Shield AI’s lobbying presence in Washington has grown significantly — it hired Chip Burkhalter, a former State Department official who leads Shield AI’s government relations, Burkhaler helped create Shield AI’s first in-house lobbying team in 2021.
Shield AI is a brand name in Silicon Valley, which seems to have happened almost overnight — thanks to its military partnerships and growing involvement in government politics — landing major news headlines in the New York Times, Bloomberg, and Wall Street Journal.
Shield AI has reportedly spent $1 million-plus on lobbying efforts aimed at the Pentagon, Congress and the administration.
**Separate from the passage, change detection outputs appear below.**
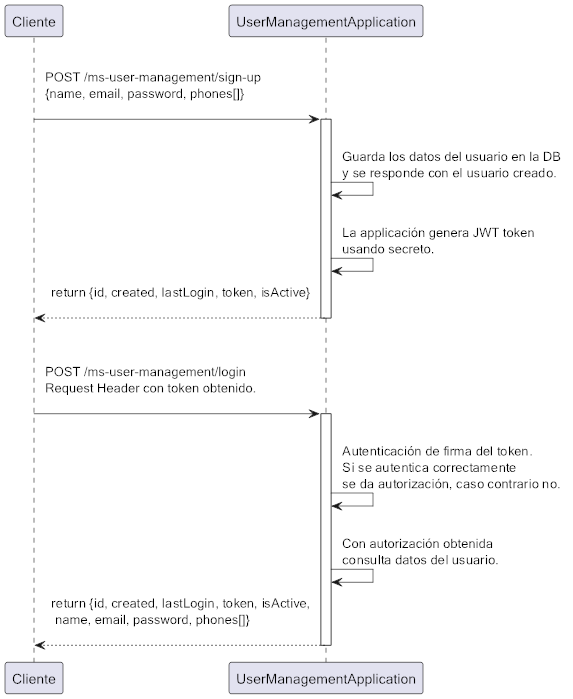
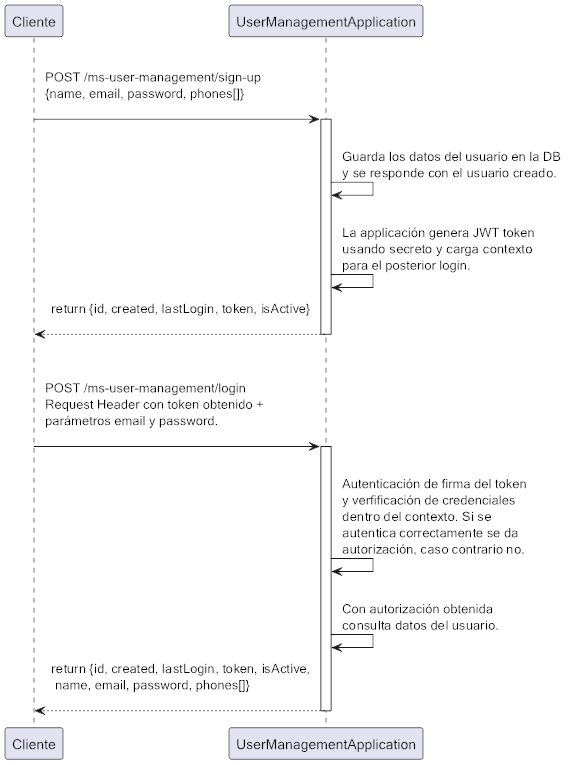
WIP:spock test

diff --git a/src/test/groovy/com/microservice/usermanagement/UserManagementApplicationTests.java b/src/test/groovy/com/microservice/usermanagement/UserManagementApplicationTests.java
@@ -1,0 +1,14 @@
+package com.microservice.usermanagement;
+
+import org.springframework.boot.test.context.SpringBootTest;
+import org.springframework.test.context.ContextConfiguration;
+import org.springframework.test.context.web.WebAppConfiguration;
+
+@ContextConfiguration(classes = UserManagementApplication.class)
+@WebAppConfiguration
+@SpringBootTest
+class UserManagementApplicationTests {
+
+    void contextLoads() {}
+
+}

diff --git a/diagrams/Diagrama de Secuencia UML.md b/diagrams/Diagrama de Secuencia UML.md
@@ -1,14 +1,11 @@
 @startuml
-Cliente -> UserManagementApplication ++: \n POST /ms-user-management/sign-up \n {name, email, password, phones[]}\n
-UserManagementApplication->UserManagementApplication: \n Guarda los datos del usuario en la DB \n y se responde con el
-usuario creado.
-UserManagementApplication->UserManagementApplication: \n La applicación genera JWT token \n usando secreto.
-UserManagementApplication --> Cliente --: return {id, created, lastLogin, token, isActive}\n
+Cliente -> UserManagementApplication ++: \n POST /ms-user-management/sign-up \n {name, email, password, phones[]}\n 
+UserManagementApplication->UserManagementApplication: \n Guarda los datos del usuario en la DB \n y se responde con el usuario creado.
+UserManagementApplication->UserManagementApplication: \n La applicación genera JWT token \n usando secreto y carga contexto \n para el posterior login.
+UserManagementApplication --> Cliente --: return {id, created, lastLogin, token, isActive}\n 
 
-Cliente -> UserManagementApplication ++: \n\n POST /ms-user-management/login \n Request Header con token obtenido.\n
-UserManagementApplication->UserManagementApplication: \n Autenticación de firma del token. \n Si se autentica
-correctamente \n se da autorización, caso contrario no.
+Cliente -> UserManagementApplication ++: \n\n POST /ms-user-management/login \n Request Header con token obtenido + \n parámetros email y password.\n 
+UserManagementApplication->UserManagementApplication: \n Autenticación de firma del token \n y verfificación de credenciales \n dentro del contexto. Si se \n autentica correctamente se da \n autorización, caso contrario no.
 UserManagementApplication->UserManagementApplication: \n Con autorización obtenida \n consulta datos del usuario.
-Cliente <-- UserManagementApplication --: return {id, created, lastLogin, token, isActive, \n name, email, password,
-phones[]}\n
+Cliente <-- UserManagementApplication --: return {id, created, lastLogin, token, isActive, \n name, email, password, phones[]}\n
 @enduml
The Great Race for Defense Tech
To succeed in this sector, startups are investing expensive multi-year projects, to develop sophisticated defense systems, which can often bring long timelines of winning contracts.
To earn the top spot, Shield AI will need to out-compete its competitors, specifically in the defense tech space which is being fueled by venture capital firms such as Founders Fund, Andreessen Horowitz, and Lux Capital, among others.
Anduril, a six-year-old startup valued $8.5 billion, says it’s also working to develop drones, missiles, submarines and border protection systems for U.S. agencies and allied governments. It recently told investors it plans to spend up to $2 billion in cash from 2021 to 2026, to hit its $1 billion target annual revenue goal.
While the road ahead isn’t glamorous as its $200 million fundraise, Shield AI has high confidence for the company’s future. It plans to grow its headcount by more than 100 additional staffers by the end of 2024.
“We are looking to grow the company from the current 625-person headcount to around 750 by the end of 2024,” he said. I then asked Tseng whether an IPO might be on the table going into next year.
He responded, “We keep the IPO timeframe in the back of our minds,” but noted that they are focused on growth, scale, and reducing operating costs.
“We are focused on continuing to build on our growth and scale while also making sure we are operationally effective and efficient,” he said. “We aim to execute our strategy of developing the world's best AI pilot and to advance up the aviation industry's value chain through vertical integration and partnerships with original equipment manufacturers (OEMs).”